The OpenSocial roadmap

Google's Joe Kraus provides an update on OpenSocial, the set of APIs rolled out late last year for creating applications that can access friends and feeds from social networks.

Dan Farber
3 min read

On November 1, 2007, Google launched OpenSocial, a set of APIs that leverage JavaScript and HTML for creating applications that access friends and update feeds from any compliant social network. Nearly 10 months later, Google is touting the maturation of the OpenSocial specification and growing developer and user adoption.

At this juncture OpenSocial version 0.7 has an addressable market of more than 300 million social network users, including the social networks that have delivered OpenSocial applications or are actively developing them, according to Joe Kraus, Google's director of product management. Friendster, which claims 75 million users including 55 million in Asia, recently unleashed OpenSocial for its developer community. Hi5 has more than 1,800 OpenSocial-compliant applications and 66 million installations, according to platform architect Paul Lindner. Hi5 has nearly 60 million users, with 80 percent outside the U.S., according to ComScore.

Overall, Kraus said that there are more than 4,500 OpenSocial applications and 150 million installs. In comparison, Facebook, which has so far eschewed OpenSocial, has more than 30,000 applications and 700 million installs.

"We expect to reach 500 million OpenSocial users by the end of the quarter. It's also very international, as social networking is a global phenomenon," Kraus said.


The latest version of OpenSocial, 0.8, adds a number of new features that extend beyond its original JavaScript roots. "When we launched OpenSocial JavaScript was the center, but the community wants more choice. We agreed upon a RESTful API that gives access to the social bits and is already implemented in Apache Shindig and deployed by hi5 in beta," Kraus said. The OpenSocial RESTful API specification defines how servers, mobile devices, and desktop computers interact with OpenSocial containers without the need for JavaScript or direct user interaction.

"Hi5 launched with OpenSocial very early--January 1, 2008--and we ended up building the system, which had a lot of undefined pieces," Lindner said. "We had a lot of custom work with the REST endpoint so that applications could contact our server directly. As time went by all participants came up with one-offs, but now we are bringing it all together in the community with common types of solutions for these problems. Standardizing on a single specification will allow application developers to write code once and it will work on all different containers. We are already seeing others build on REST specification. Plaxo, for example, has enabled privacy-enabled exchange of contact info."

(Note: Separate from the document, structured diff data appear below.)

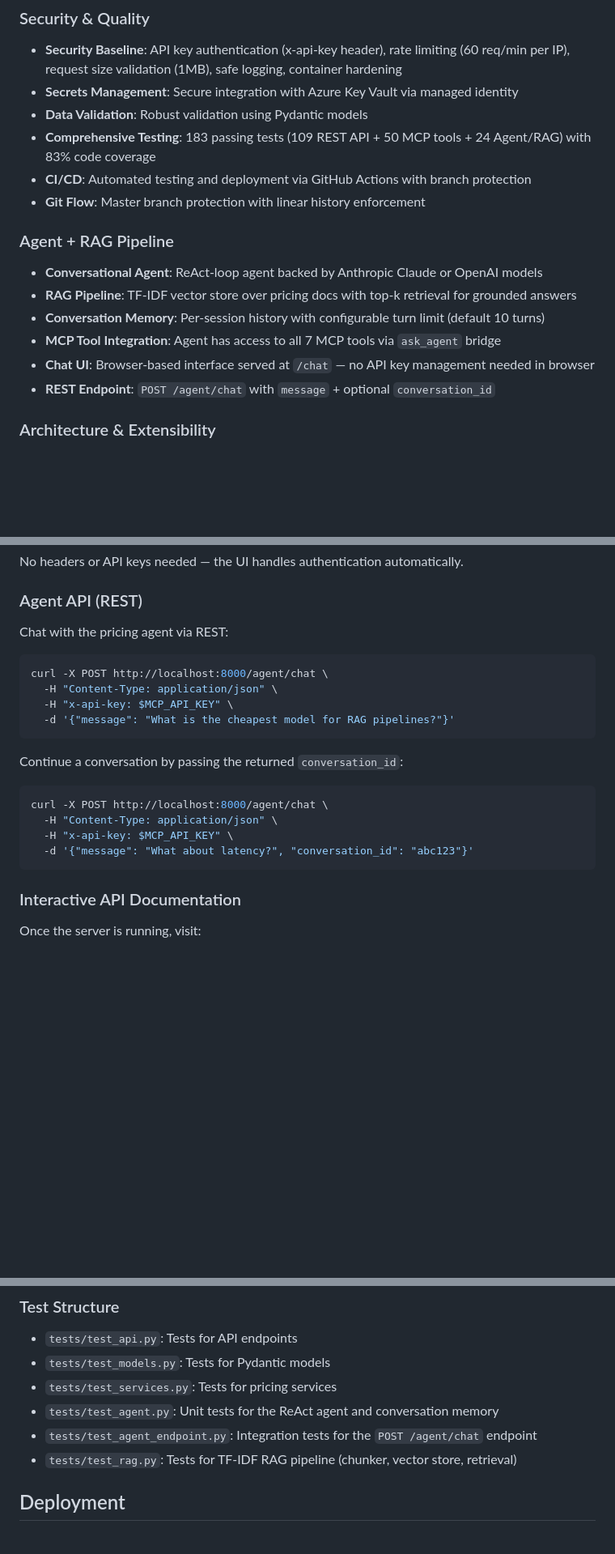
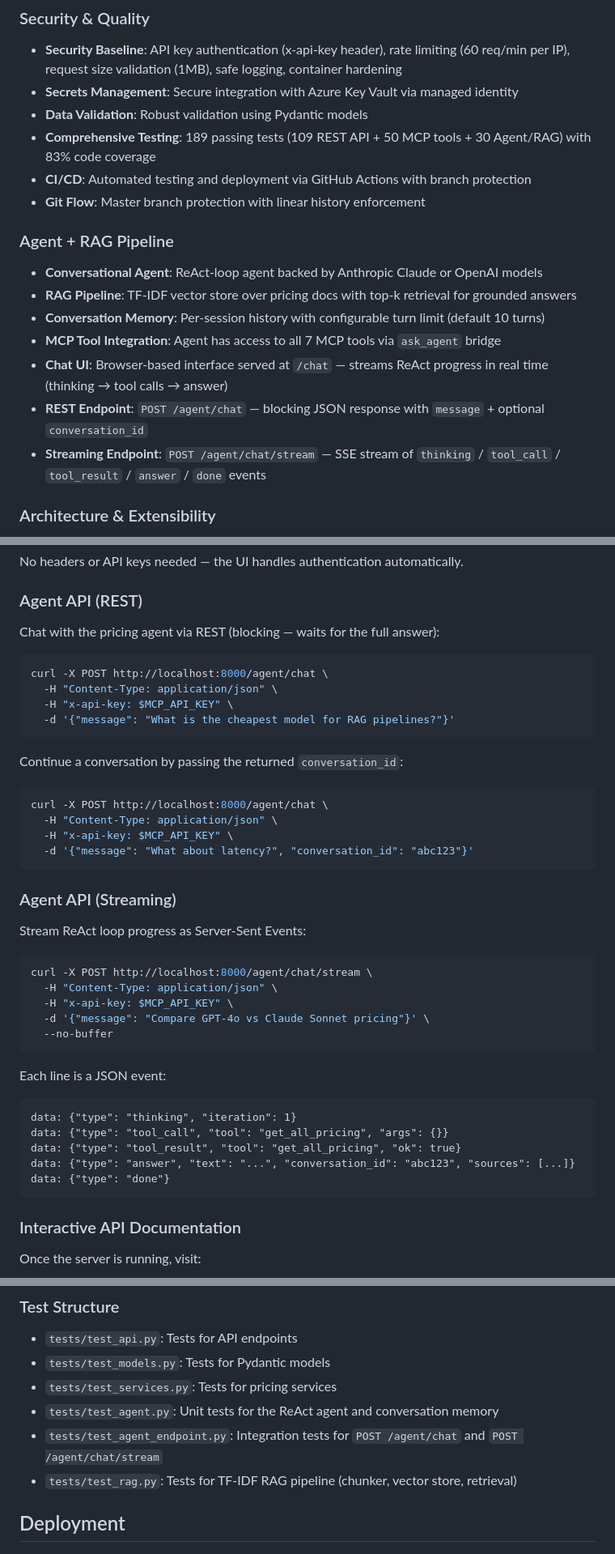
Before and after one commit to skakumanu/llm-pricing-mcp-server, a Markdown page: README.md, 3 parts joined by grey strips. Shown at 81% size. GitHub-like rendering; blank space fills up the shorter version.

Commit message:
docs: update README for v1.12.0 SSE streaming
- Add streaming endpoint to Agent + RAG Pipeline feature list
- Add Agent API (Streaming) quick-start section with SSE event schema
- Update test count 183 → 189
- Update test file description to mention /agent/chat/stream

Co-Authored-By: Claude Sonnet 4.6 <noreply@anthropic.com>

````diff
--- a/README.md
+++ b/README.md
@@ -42,7 +42,7 @@ A production-ready Python-based **Model Context Protocol (MCP)** server for LLM
 - **Security Baseline**: API key authentication (x-api-key header), rate limiting (60 req/min per IP), request size validation (1MB), safe logging, container hardening
 - **Secrets Management**: Secure integration with Azure Key Vault via managed identity
 - **Data Validation**: Robust validation using Pydantic models
-- **Comprehensive Testing**: 183 passing tests (109 REST API + 50 MCP tools + 24 Agent/RAG) with 83% code coverage
+- **Comprehensive Testing**: 189 passing tests (109 REST API + 50 MCP tools + 30 Agent/RAG) with 83% code coverage
 - **CI/CD**: Automated testing and deployment via GitHub Actions with branch protection
 - **Git Flow**: Master branch protection with linear history enforcement
 
@@ -51,8 +51,9 @@ A production-ready Python-based **Model Context Protocol (MCP)** server for LLM
 - **RAG Pipeline**: TF-IDF vector store over pricing docs with top-k retrieval for grounded answers
 - **Conversation Memory**: Per-session history with configurable turn limit (default 10 turns)
 - **MCP Tool Integration**: Agent has access to all 7 MCP tools via `ask_agent` bridge
-- **Chat UI**: Browser-based interface served at `/chat` — no API key management needed in browser
-- **REST Endpoint**: `POST /agent/chat` with `message` + optional `conversation_id`
+- **Chat UI**: Browser-based interface served at `/chat` — streams ReAct progress in real time (thinking → tool calls → answer)
+- **REST Endpoint**: `POST /agent/chat` — blocking JSON response with `message` + optional `conversation_id`
+- **Streaming Endpoint**: `POST /agent/chat/stream` — SSE stream of `thinking` / `tool_call` / `tool_result` / `answer` / `done` events
 
 ### Architecture & Extensibility
 - **Extensible Architecture**: Easy-to-use base provider interface for adding new providers
@@ -173,7 +174,7 @@ No headers or API keys needed — the UI handles authentication automatically.
 
 ### Agent API (REST)
 
-Chat with the pricing agent via REST:
+Chat with the pricing agent via REST (blocking — waits for the full answer):
 ```bash
 curl -X POST http://localhost:8000/agent/chat \
   -H "Content-Type: application/json" \
@@ -187,6 +188,26 @@ curl -X POST http://localhost:8000/agent/chat \
   -H "Content-Type: application/json" \
   -H "x-api-key: $MCP_API_KEY" \
   -d '{"message": "What about latency?", "conversation_id": "abc123"}'
+```
+
+### Agent API (Streaming)
+
+Stream ReAct loop progress as Server-Sent Events:
+```bash
+curl -X POST http://localhost:8000/agent/chat/stream \
+  -H "Content-Type: application/json" \
+  -H "x-api-key: $MCP_API_KEY" \
+  -d '{"message": "Compare GPT-4o vs Claude Sonnet pricing"}' \
+  --no-buffer
+```
+
+Each line is a JSON event:
+```
+data: {"type": "thinking", "iteration": 1}
+data: {"type": "tool_call", "tool": "get_all_pricing", "args": {}}
+data: {"type": "tool_result", "tool": "get_all_pricing", "ok": true}
+data: {"type": "answer", "text": "...", "conversation_id": "abc123", "sources": [...]}
+data: {"type": "done"}
 ```
 
 ### Interactive API Documentation
@@ -1062,7 +1083,7 @@ pytest tests/test_api.py -v
 - `tests/test_models.py`: Tests for Pydantic models
 - `tests/test_services.py`: Tests for pricing services
 - `tests/test_agent.py`: Unit tests for the ReAct agent and conversation memory
-- `tests/test_agent_endpoint.py`: Integration tests for the `POST /agent/chat` endpoint
+- `tests/test_agent_endpoint.py`: Integration tests for `POST /agent/chat` and `POST /agent/chat/stream`
 - `tests/test_rag.py`: Tests for TF-IDF RAG pipeline (chunker, vector store, retrieval)
 
 ## Deployment
````
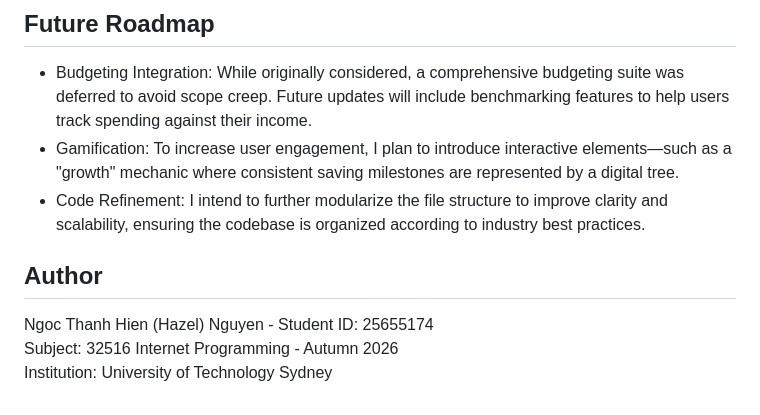
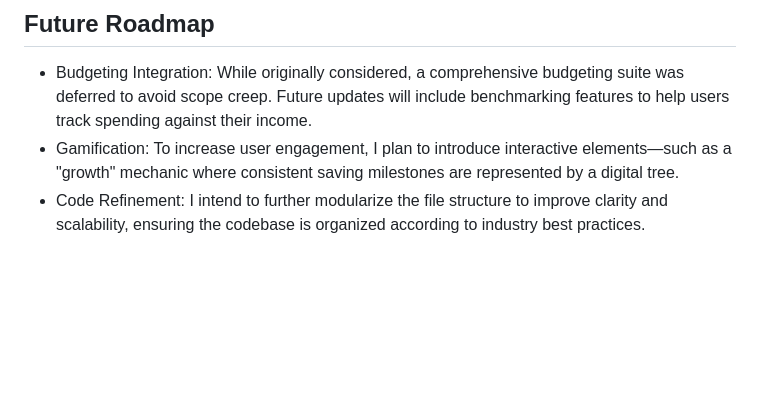
Before and after one commit to hazelnguyenngoc/expense-tracker, a Markdown page: README.md, the part around the change. GitHub-like rendering; blank space fills up the shorter version.

Commit message:
Remove author and course information from README
Removed author information and course details from README.

```diff
--- a/README.md
+++ b/README.md
@@ -127,10 +127,3 @@ Improvement
 - Budgeting Integration: While originally considered, a comprehensive budgeting suite was deferred to avoid scope creep. Future updates will include benchmarking features to help users track spending against their income.
 - Gamification: To increase user engagement, I plan to introduce interactive elements—such as a "growth" mechanic where consistent saving milestones are represented by a digital tree.
 - Code Refinement: I intend to further modularize the file structure to improve clarity and scalability, ensuring the codebase is organized according to industry best practices.
-
-
-## Author
-
-Ngoc Thanh Hien (Hazel) Nguyen - Student ID: 25655174
-Subject: 32516 Internet Programming - Autumn 2026
-Institution: University of Technology Sydney
```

In addition, the OpenSocial community is working on compliance tools, such as an application that determines the level of compliance for a container.


The 0.9 version of OpenSocial will add templates and markup, making it easier to develop the user experience dimension for an application. "Templates and markup are now in discussion on public mailing lists, but we believe we are pretty close," Kraus said. Regarding when OpenSocial is deserving of a version 1.0 designation, Kraus said that the "community will make the call."

The community Kraus speaks of is the group of about 350 developers participating in the main discussion around the evolution of the open-source OpenSocial specification and reference implementation. Google obviously has major clout in the evolution of OpenSocial, but Kraus noted that just 10 percent of the major participants are from Google.

To further untether OpenSocial from its origins, Google has also proposed an OpenSocial Foundation, which would be a steward for ensuring the OpenSocial specification stays open and intellectual property and patent non-assertions are handled so that developers feel safe about using the code, Kraus said. An announcement about the OpenSocial Foundation is expected "really soon," Kraus added.

Google clearly has a vested interest in seeing OpenSocial succeed. As Google's Vic Gundotra explained at the November 2007 launch, OpenSocial makes good economic sense. "The more applications, the more usage. More users means more searches. And, more searches means more revenue for Google. The goal is to grow the overall market, not just to increase market share." Having the an open source community behind it will make Google's economic mission much easier.